It’s not like John Hammond doesn’t get it.

In light of last week’s news that Hammond received a three-year extension, that’s something Milwaukee Bucks fans can take solace in. He genuinely seems to understand what it’s going to take for a team like the Bucks to have prolonged dominance.

“Oklahoma City was built with the second pick, the third pick, the fourth pick and the fifth pick,” Hammond said. “The projection for our team going into the season is, if they don’t have us as a playoff team, they have us right at the cusp of being in the playoffs. So we’re still trying to serve two masters, to be honest with you. We’re trying to win now, we’re trying to do it with young talent, we’re trying to do it with a fair salary structure.”

“A top-five pick has a 42 percent chance of being an All-Star,” added Hammond, referring to a 20-year study of NBA drafts. “In the last few years, we haven’t been drafting in the top five. We’ve been in the 10-through-15 range the last four years, and it’s difficult to do it that way.

He’s been saying this sort of thing for quite a while. He knows where stars come from, he knows what needs to happen for a team to find significant long term success in the NBA. He’s said it time and again since arriving in 2008.

“We’ve always said our greatest opportunity to get a star player is through the draft,” Bucks general manager John Hammond said. ”Could it be through a trade? Possibly.
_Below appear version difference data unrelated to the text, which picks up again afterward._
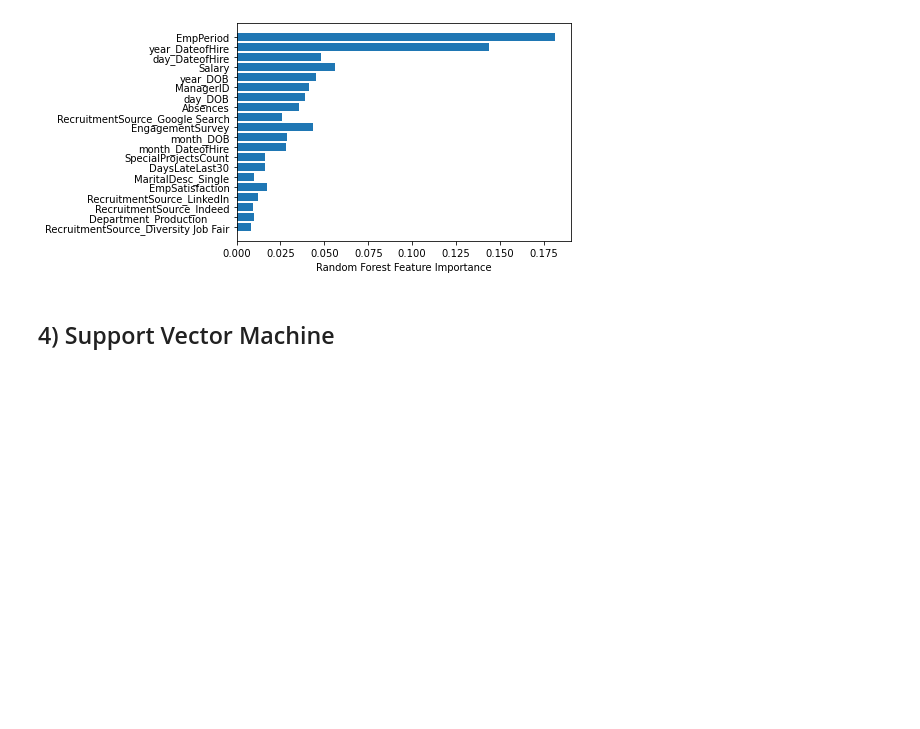
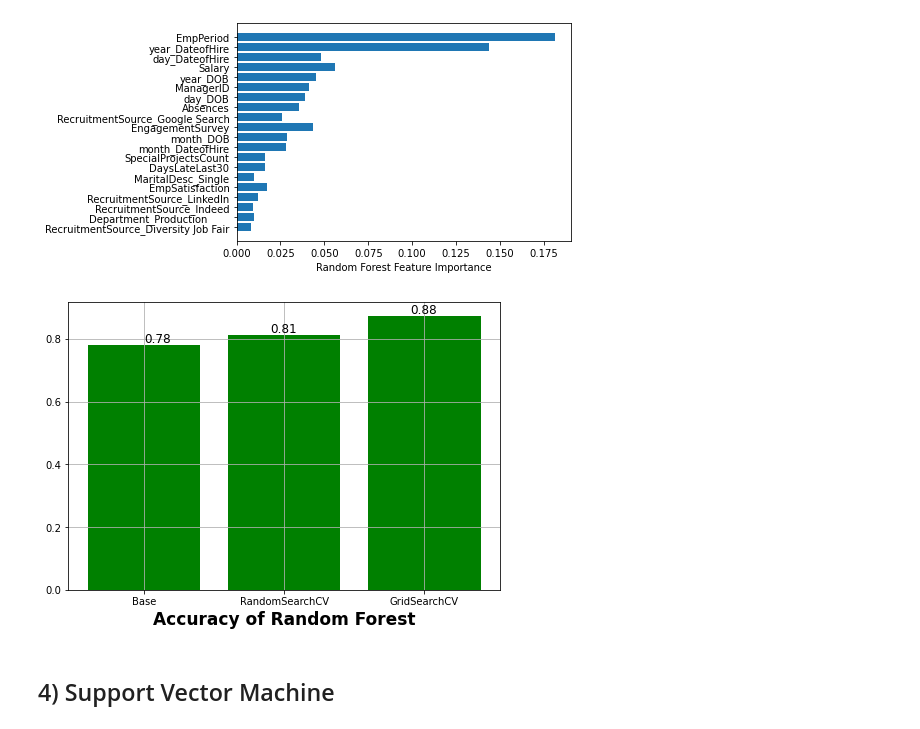
Before and after one commit to shunki-akiyama/HR-Analytics, a Jupyter notebook: HR Analytics.ipynb, the cells around one changed output. Saved outputs shown, nothing was run; the diff lists cells and outputs as text; code cells hidden in the pictures; blank space fills up the shorter version.

```diff
--- a/HR Analytics.ipynb
+++ b/HR Analytics.ipynb
@@ -1198,6 +1198,25 @@ plt.xlabel("Random Forest Feature Importance")
 # %% [output]
 Text(0.5, 0, 'Random Forest Feature Importance')
 [figure]
+# %%
+#Visualizing the accuracy of Random Forest.
+fig = plt.figure()
+ax = fig.add_axes([0,0,1,1])
+model = ['Base', 'RandomSearchCV', 'GridSearchCV']
+accuracy = [rnd_clf.score(final_X_test, final_y_test),
+            ran_rnd_clf.score(final_X_test_imp, final_y_test),
+            grid_rnd_clf.score(final_X_test, final_y_test)]
+
+# Create labels
+plt.text(0.00, 0.79, s='0.78', size=12)
+plt.text(0.90, 0.82, s='0.81', size=12)
+plt.text(1.90, 0.88, s='0.88', size=12)
+ax.bar(model ,accuracy, color='green')
+plt.grid(b=None)
+plt.xlabel('Accuracy of Random Forest', fontweight='bold', color = 'Black', fontsize='17', horizontalalignment='center')
+plt.show()
+# %% [output]
+[figure, added]
 # %% [markdown]
 ## 4) Support Vector Machine
 # %%
```
Also changed, not shown: parts of 41 cells of this notebook.
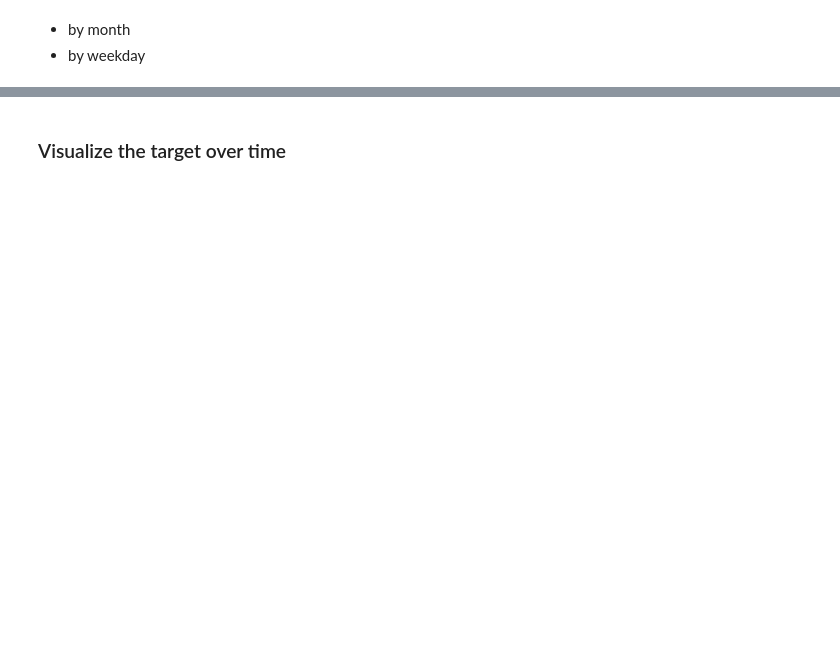
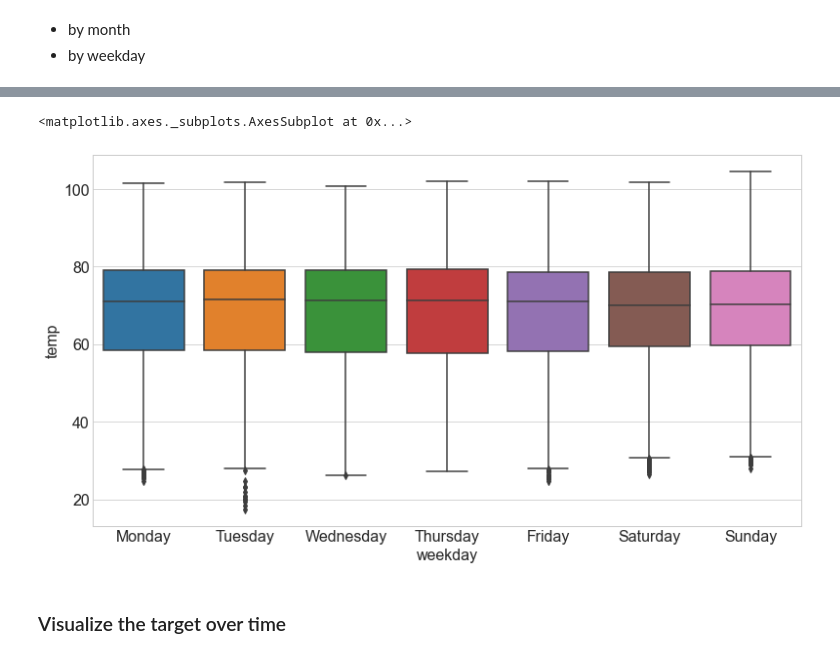
Before and after one commit to CodeupClassroom/darden-time-series-exercises, a Jupyter notebook: explore_lesson.ipynb, the cells around one changed output, grey strips where cells are left out. Cells and saved outputs as stored; diff of their text form; code cells hidden in the pictures; blank space fills up the shorter version.

```diff
--- a/explore_lesson.ipynb
+++ b/explore_lesson.ipynb
@@ -68,0 +141,3 @@ y.plot.hist()
+# %%
+train['weekday'] = train.index.day_name()
+train.head()
@@ -69,3 +157,8 @@ y.plot.hist()
+# %%
+sns.boxplot(data=train, y='temp', x='weekday')
+# %% [output]
+<matplotlib.axes._subplots.AxesSubplot at 0x...>
+[figure, added]
 # %% [markdown]
 ### Visualize the target over time
 # %%
```
Also changed, not shown: parts of 56 cells of this notebook.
Or it could be through free agency, getting a young player off a rookie contract.”

But Hammond’s reality is a bit different than most in the NBA. Regardless of what he knows, he has a very different sort of situation facing him.

He doesn’t have the luxury of time, the way Ernie Grunfeld in Washington does. The Wizards aren’t leaving DC any time soon. If it takes them two or three more years to figure out their situation, they will survive. The Bucks? The NBA’s least valuable team is sure to be the one that’s referenced most when relocation talks go on in the future now that the Kings appear on the way out of Sacramento.

The pressure to win has been on for some time, even if the results haven’t been there.

Hammond’s been tasked with getting the Milwaukee Bucks into the playoffs to keep fans interested, keeping a payroll thin enough to allow for flexibility and trying to find a way out of the dreaded middle of the NBA.

Nothing is enviable about his situation and he has a record with Milwaukee that speaks to the difficulties he deals with. Milwaukee is  169-185 over the past five seasons under Hammond. He’s had some hits, some misses, some bad luck and some good.

If he’s working under a mandate to succeed now, it’s difficult to find fault with the majority of what he’s done. Sure, the Drew Gooden signing was probably too much money for too many years and even more curious was the absence of any other backup center on the roster in the 2010-11 season, but Milwaukee was also hit with some bad injury luck too. Had they remained healthy, maybe they wouldn’t have had the dramatic fall off they had from the season before.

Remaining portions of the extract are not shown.